• **Requirement**
Retyping the records exactly, down to the last line, is the whole job.

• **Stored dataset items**

_____

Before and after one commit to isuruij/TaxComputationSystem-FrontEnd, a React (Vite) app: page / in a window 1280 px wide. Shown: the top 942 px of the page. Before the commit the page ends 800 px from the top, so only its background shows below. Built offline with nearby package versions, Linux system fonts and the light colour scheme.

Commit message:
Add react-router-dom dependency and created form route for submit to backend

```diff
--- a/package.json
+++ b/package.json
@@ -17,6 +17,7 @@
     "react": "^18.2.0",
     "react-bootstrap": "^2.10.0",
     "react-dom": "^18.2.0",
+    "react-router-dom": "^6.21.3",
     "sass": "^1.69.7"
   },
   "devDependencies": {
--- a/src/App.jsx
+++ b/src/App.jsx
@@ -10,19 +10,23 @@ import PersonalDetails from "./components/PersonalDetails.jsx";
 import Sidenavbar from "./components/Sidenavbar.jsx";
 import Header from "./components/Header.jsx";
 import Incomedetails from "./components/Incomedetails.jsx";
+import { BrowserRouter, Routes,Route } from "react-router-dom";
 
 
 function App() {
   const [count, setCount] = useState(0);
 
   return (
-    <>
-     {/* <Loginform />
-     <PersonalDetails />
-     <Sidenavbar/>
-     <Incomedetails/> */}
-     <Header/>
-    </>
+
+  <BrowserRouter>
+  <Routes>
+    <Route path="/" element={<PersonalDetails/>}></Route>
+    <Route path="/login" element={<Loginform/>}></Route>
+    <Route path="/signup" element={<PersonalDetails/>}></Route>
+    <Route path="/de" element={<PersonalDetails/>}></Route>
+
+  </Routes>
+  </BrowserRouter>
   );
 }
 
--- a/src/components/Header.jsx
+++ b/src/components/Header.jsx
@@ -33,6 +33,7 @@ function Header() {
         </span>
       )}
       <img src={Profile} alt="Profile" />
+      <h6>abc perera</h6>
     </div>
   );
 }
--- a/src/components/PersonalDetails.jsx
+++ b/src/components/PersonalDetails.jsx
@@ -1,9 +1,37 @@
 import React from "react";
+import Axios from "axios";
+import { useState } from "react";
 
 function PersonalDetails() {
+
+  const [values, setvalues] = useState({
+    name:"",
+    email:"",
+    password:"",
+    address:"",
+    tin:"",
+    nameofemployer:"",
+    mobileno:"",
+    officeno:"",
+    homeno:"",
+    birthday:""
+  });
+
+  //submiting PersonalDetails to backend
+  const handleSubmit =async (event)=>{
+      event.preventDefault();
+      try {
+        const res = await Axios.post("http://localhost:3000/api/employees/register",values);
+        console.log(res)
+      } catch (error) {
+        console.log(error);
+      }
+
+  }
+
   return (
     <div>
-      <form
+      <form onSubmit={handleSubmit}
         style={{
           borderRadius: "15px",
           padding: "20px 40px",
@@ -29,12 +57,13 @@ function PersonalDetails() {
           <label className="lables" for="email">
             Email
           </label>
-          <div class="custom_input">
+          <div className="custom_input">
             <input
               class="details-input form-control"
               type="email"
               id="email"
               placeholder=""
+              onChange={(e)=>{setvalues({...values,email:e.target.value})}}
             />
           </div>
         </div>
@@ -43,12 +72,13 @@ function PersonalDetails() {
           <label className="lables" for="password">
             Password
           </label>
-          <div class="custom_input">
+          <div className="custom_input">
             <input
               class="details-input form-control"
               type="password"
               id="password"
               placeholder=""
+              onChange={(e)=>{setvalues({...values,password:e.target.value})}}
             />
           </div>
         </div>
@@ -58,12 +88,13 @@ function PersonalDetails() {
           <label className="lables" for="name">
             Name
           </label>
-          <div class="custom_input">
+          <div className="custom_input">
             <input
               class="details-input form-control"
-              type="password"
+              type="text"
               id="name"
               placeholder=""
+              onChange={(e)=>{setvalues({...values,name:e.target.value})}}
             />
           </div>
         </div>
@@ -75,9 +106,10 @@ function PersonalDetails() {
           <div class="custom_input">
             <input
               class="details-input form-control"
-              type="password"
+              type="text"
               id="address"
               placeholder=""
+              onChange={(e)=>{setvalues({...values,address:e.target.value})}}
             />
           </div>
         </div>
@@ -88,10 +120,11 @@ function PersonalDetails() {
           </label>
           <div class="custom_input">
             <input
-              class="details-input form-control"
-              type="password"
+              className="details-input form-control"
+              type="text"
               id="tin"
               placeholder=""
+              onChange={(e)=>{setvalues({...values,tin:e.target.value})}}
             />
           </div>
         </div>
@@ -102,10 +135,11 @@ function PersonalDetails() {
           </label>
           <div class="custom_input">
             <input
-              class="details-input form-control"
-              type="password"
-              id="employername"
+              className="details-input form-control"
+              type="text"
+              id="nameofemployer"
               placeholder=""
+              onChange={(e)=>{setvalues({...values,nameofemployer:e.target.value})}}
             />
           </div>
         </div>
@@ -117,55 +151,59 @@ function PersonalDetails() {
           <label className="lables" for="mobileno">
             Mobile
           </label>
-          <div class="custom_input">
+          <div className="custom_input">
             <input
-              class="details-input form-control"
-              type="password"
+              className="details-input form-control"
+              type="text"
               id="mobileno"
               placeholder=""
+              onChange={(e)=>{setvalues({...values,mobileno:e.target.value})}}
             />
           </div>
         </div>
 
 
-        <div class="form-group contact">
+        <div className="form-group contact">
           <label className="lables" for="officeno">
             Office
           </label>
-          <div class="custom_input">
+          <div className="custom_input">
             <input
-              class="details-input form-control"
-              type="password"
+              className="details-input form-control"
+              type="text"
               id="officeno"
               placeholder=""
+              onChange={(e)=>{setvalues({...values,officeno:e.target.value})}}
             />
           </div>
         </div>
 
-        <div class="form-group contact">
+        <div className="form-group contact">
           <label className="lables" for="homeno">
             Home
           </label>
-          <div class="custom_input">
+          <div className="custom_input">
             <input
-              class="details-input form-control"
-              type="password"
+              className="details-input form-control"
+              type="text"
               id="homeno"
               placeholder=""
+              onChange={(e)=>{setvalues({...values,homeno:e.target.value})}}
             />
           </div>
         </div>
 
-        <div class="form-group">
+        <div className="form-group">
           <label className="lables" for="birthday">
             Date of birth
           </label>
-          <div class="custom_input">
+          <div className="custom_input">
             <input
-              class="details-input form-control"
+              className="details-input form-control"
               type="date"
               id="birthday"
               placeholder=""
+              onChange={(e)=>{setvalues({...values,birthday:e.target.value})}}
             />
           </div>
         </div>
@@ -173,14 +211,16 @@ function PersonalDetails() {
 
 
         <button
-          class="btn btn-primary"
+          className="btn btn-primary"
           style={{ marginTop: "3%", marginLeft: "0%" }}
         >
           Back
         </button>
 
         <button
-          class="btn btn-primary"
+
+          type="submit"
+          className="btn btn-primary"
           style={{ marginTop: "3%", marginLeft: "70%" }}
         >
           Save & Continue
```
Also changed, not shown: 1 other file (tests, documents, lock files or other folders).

_____

• **Solution**
Before and after one commit to isuruij/TaxComputationSystem-FrontEnd, a React (Vite) app: page / in a window 1280 px wide. Shown: the top 942 px of the page. Before the commit the page ends 800 px from the top, so only its background shows below. Built offline with nearby package versions, Linux system fonts and the light colour scheme.

Commit message:
Add react-router-dom dependency and created form route for submit to backend

```diff
--- a/package.json
+++ b/package.json
@@ -17,6 +17,7 @@
     "react": "^18.2.0",
     "react-bootstrap": "^2.10.0",
     "react-dom": "^18.2.0",
+    "react-router-dom": "^6.21.3",
     "sass": "^1.69.7"
   },
   "devDependencies": {
--- a/src/App.jsx
+++ b/src/App.jsx
@@ -10,19 +10,23 @@ import PersonalDetails from "./components/PersonalDetails.jsx";
 import Sidenavbar from "./components/Sidenavbar.jsx";
 import Header from "./components/Header.jsx";
 import Incomedetails from "./components/Incomedetails.jsx";
+import { BrowserRouter, Routes,Route } from "react-router-dom";
 
 
 function App() {
   const [count, setCount] = useState(0);
 
   return (
-    <>
-     {/* <Loginform />
-     <PersonalDetails />
-     <Sidenavbar/>
-     <Incomedetails/> */}
-     <Header/>
-    </>
+
+  <BrowserRouter>
+  <Routes>
+    <Route path="/" element={<PersonalDetails/>}></Route>
+    <Route path="/login" element={<Loginform/>}></Route>
+    <Route path="/signup" element={<PersonalDetails/>}></Route>
+    <Route path="/de" element={<PersonalDetails/>}></Route>
+
+  </Routes>
+  </BrowserRouter>
   );
 }
 
--- a/src/components/Header.jsx
+++ b/src/components/Header.jsx
@@ -33,6 +33,7 @@ function Header() {
         </span>
       )}
       <img src={Profile} alt="Profile" />
+      <h6>abc perera</h6>
     </div>
   );
 }
--- a/src/components/PersonalDetails.jsx
+++ b/src/components/PersonalDetails.jsx
@@ -1,9 +1,37 @@
 import React from "react";
+import Axios from "axios";
+import { useState } from "react";
 
 function PersonalDetails() {
+
+  const [values, setvalues] = useState({
+    name:"",
+    email:"",
+    password:"",
+    address:"",
+    tin:"",
+    nameofemployer:"",
+    mobileno:"",
+    officeno:"",
+    homeno:"",
+    birthday:""
+  });
+
+  //submiting PersonalDetails to backend
+  const handleSubmit =async (event)=>{
+      event.preventDefault();
+      try {
+        const res = await Axios.post("http://localhost:3000/api/employees/register",values);
+        console.log(res)
+      } catch (error) {
+        console.log(error);
+      }
+
+  }
+
   return (
     <div>
-      <form
+      <form onSubmit={handleSubmit}
         style={{
           borderRadius: "15px",
           padding: "20px 40px",
@@ -29,12 +57,13 @@ function PersonalDetails() {
           <label className="lables" for="email">
             Email
           </label>
-          <div class="custom_input">
+          <div className="custom_input">
             <input
               class="details-input form-control"
               type="email"
               id="email"
               placeholder=""
+              onChange={(e)=>{setvalues({...values,email:e.target.value})}}
             />
           </div>
         </div>
@@ -43,12 +72,13 @@ function PersonalDetails() {
           <label className="lables" for="password">
             Password
           </label>
-          <div class="custom_input">
+          <div className="custom_input">
             <input
               class="details-input form-control"
               type="password"
               id="password"
               placeholder=""
+              onChange={(e)=>{setvalues({...values,password:e.target.value})}}
             />
           </div>
         </div>
@@ -58,12 +88,13 @@ function PersonalDetails() {
           <label className="lables" for="name">
             Name
           </label>
-          <div class="custom_input">
+          <div className="custom_input">
             <input
               class="details-input form-control"
-              type="password"
+              type="text"
               id="name"
               placeholder=""
+              onChange={(e)=>{setvalues({...values,name:e.target.value})}}
             />
           </div>
         </div>
@@ -75,9 +106,10 @@ function PersonalDetails() {
           <div class="custom_input">
             <input
               class="details-input form-control"
-              type="password"
+              type="text"
               id="address"
               placeholder=""
+              onChange={(e)=>{setvalues({...values,address:e.target.value})}}
             />
           </div>
         </div>
@@ -88,10 +120,11 @@ function PersonalDetails() {
           </label>
           <div class="custom_input">
             <input
-              class="details-input form-control"
-              type="password"
+              className="details-input form-control"
+              type="text"
               id="tin"
               placeholder=""
+              onChange={(e)=>{setvalues({...values,tin:e.target.value})}}
             />
           </div>
         </div>
@@ -102,10 +135,11 @@ function PersonalDetails() {
           </label>
           <div class="custom_input">
             <input
-              class="details-input form-control"
-              type="password"
-              id="employername"
+              className="details-input form-control"
+              type="text"
+              id="nameofemployer"
               placeholder=""
+              onChange={(e)=>{setvalues({...values,nameofemployer:e.target.value})}}
             />
           </div>
         </div>
@@ -117,55 +151,59 @@ function PersonalDetails() {
           <label className="lables" for="mobileno">
             Mobile
           </label>
-          <div class="custom_input">
+          <div className="custom_input">
             <input
-              class="details-input form-control"
-              type="password"
+              className="details-input form-control"
+              type="text"
               id="mobileno"
               placeholder=""
+              onChange={(e)=>{setvalues({...values,mobileno:e.target.value})}}
             />
           </div>
         </div>
 
 
-        <div class="form-group contact">
+        <div className="form-group contact">
           <label className="lables" for="officeno">
             Office
           </label>
-          <div class="custom_input">
+          <div className="custom_input">
             <input
-              class="details-input form-control"
-              type="password"
+              className="details-input form-control"
+              type="text"
               id="officeno"
               placeholder=""
+              onChange={(e)=>{setvalues({...values,officeno:e.target.value})}}
             />
           </div>
         </div>
 
-        <div class="form-group contact">
+        <div className="form-group contact">
           <label className="lables" for="homeno">
             Home
           </label>
-          <div class="custom_input">
+          <div className="custom_input">
             <input
-              class="details-input form-control"
-              type="password"
+              className="details-input form-control"
+              type="text"
               id="homeno"
               placeholder=""
+              onChange={(e)=>{setvalues({...values,homeno:e.target.value})}}
             />
           </div>
         </div>
 
-        <div class="form-group">
+        <div className="form-group">
           <label className="lables" for="birthday">
             Date of birth
           </label>
-          <div class="custom_input">
+          <div className="custom_input">
             <input
-              class="details-input form-control"
+              className="details-input form-control"
               type="date"
               id="birthday"
               placeholder=""
+              onChange={(e)=>{setvalues({...values,birthday:e.target.value})}}
             />
           </div>
         </div>
@@ -173,14 +211,16 @@ function PersonalDetails() {
 
 
         <button
-          class="btn btn-primary"
+          className="btn btn-primary"
           style={{ marginTop: "3%", marginLeft: "0%" }}
         >
           Back
         </button>
 
         <button
-          class="btn btn-primary"
+
+          type="submit"
+          className="btn btn-primary"
           style={{ marginTop: "3%", marginLeft: "70%" }}
         >
           Save & Continue
```
Also changed, not shown: 1 other file (tests, documents, lock files or other folders).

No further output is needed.